Your job is to copy the lines from the material that include "BoardService".
*** Source material Section Begins ***
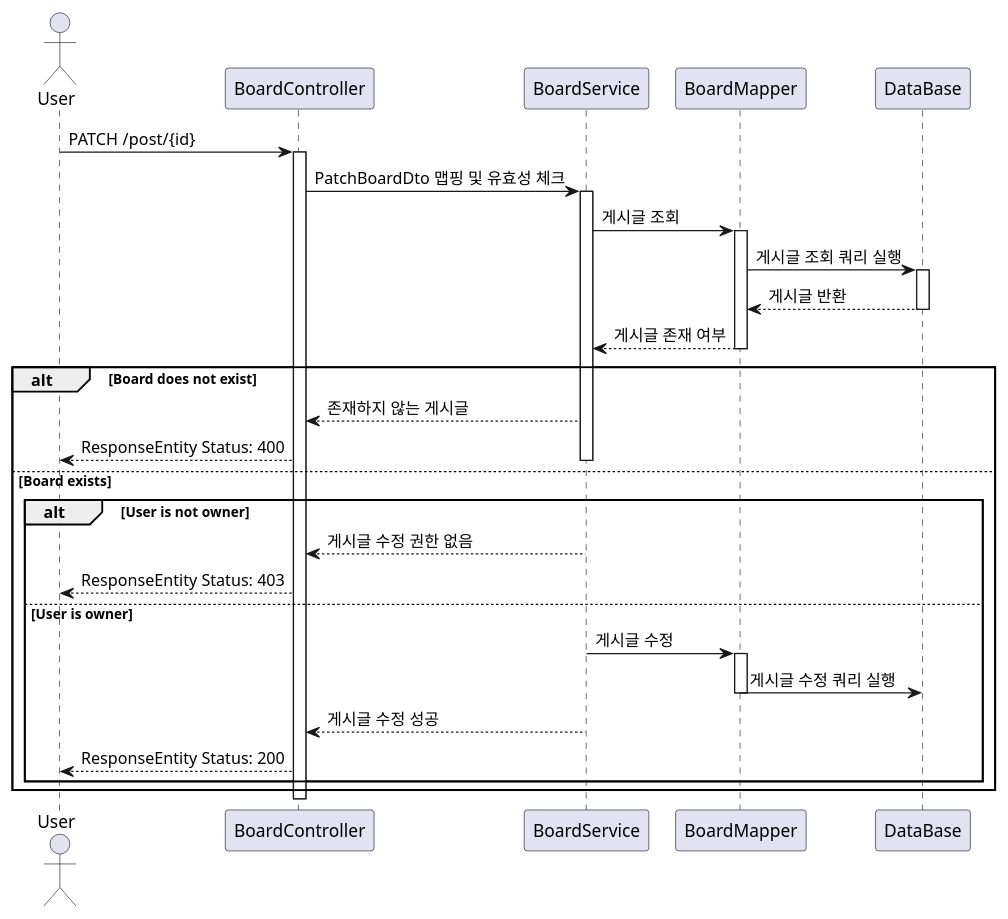
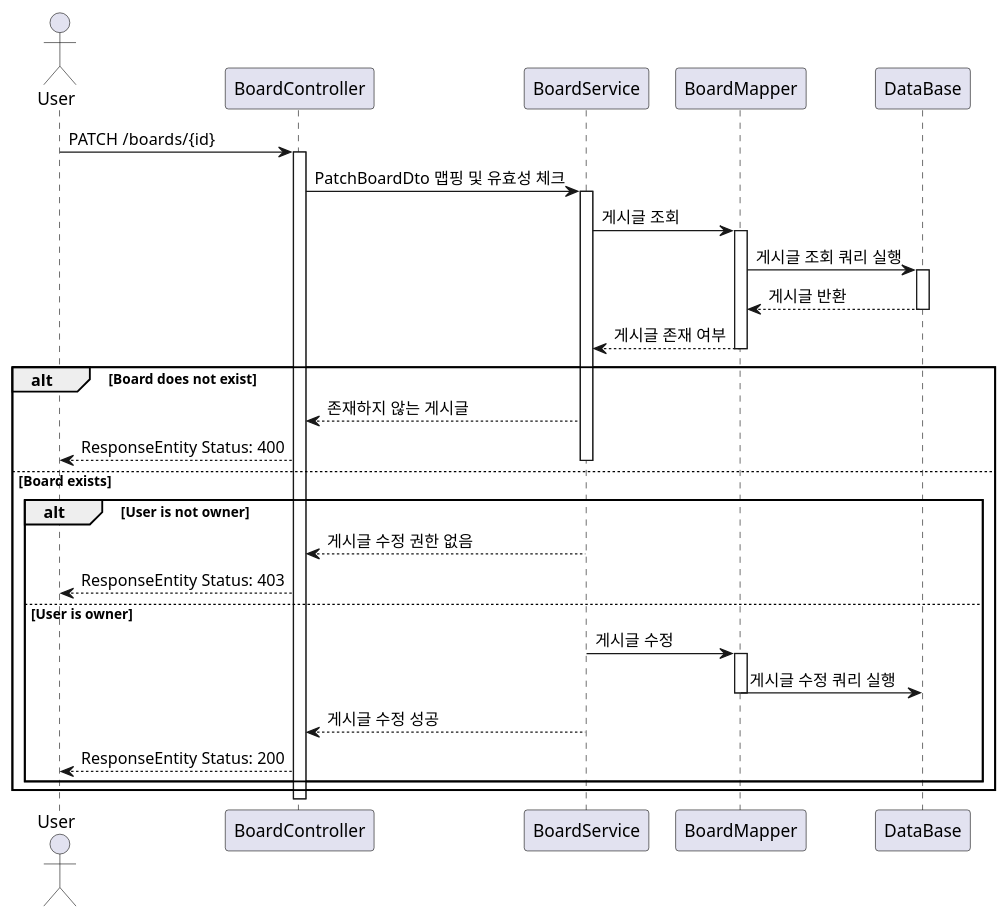
The diagram in Sequence_diagram/patchBoardSequence.puml (HyunSense/Rest_board), drawn with PlantUML before and after one commit. The commit also changed 3 other files, not shown here.

Commit message:
sequenceDiagram URI 수정

```diff
--- a/Sequence_diagram/patchBoardSequence.puml
+++ b/Sequence_diagram/patchBoardSequence.puml
@@ -1,45 +1,45 @@
 @startuml
 actor User
 
-User -> BoardController: PATCH /post/{id}
+User -> BoardController: PATCH /boards/{id}
 activate BoardController
 
 BoardController -> BoardService: PatchBoardDto 맵핑 및 유효성 체크
 activate BoardService
 
 BoardService -> BoardMapper: 게시글 조회
 activate BoardMapper
 
 BoardMapper -> DataBase: 게시글 조회 쿼리 실행
 activate DataBase
 
 DataBase --> BoardMapper: 게시글 반환
 deactivate DataBase
 BoardMapper --> BoardService: 게시글 존재 여부
 deactivate BoardMapper
 
 alt Board does not exist
     BoardService --> BoardController: 존재하지 않는 게시글
     BoardController --> User: ResponseEntity Status: 400
     deactivate BoardService
 
 else Board exists
     alt User is not owner
         BoardService --> BoardController: 게시글 수정 권한 없음
         BoardController --> User: ResponseEntity Status: 403
     else User is owner
         BoardService -> BoardMapper: 게시글 수정
         activate BoardMapper
         BoardMapper -> DataBase: 게시글 수정 쿼리 실행
         deactivate BoardMapper
 
         BoardService --> BoardController: 게시글 수정 성공
         BoardController --> User: ResponseEntity Status: 200
     end
 
 end
 
 deactivate BoardService
 deactivate BoardController
 
 @enduml
```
*** Source material Section Ends ***
- Response area:
 BoardController -> BoardService: PatchBoardDto 맵핑 및 유효성 체크
 activate BoardService
 BoardService -> BoardMapper: 게시글 조회
 BoardMapper --> BoardService: 게시글 존재 여부
     BoardService --> BoardController: 존재하지 않는 게시글
     deactivate BoardService
         BoardService --> BoardController: 게시글 수정 권한 없음
         BoardService -> BoardMapper: 게시글 수정
         BoardService --> BoardController: 게시글 수정 성공
 deactivate BoardService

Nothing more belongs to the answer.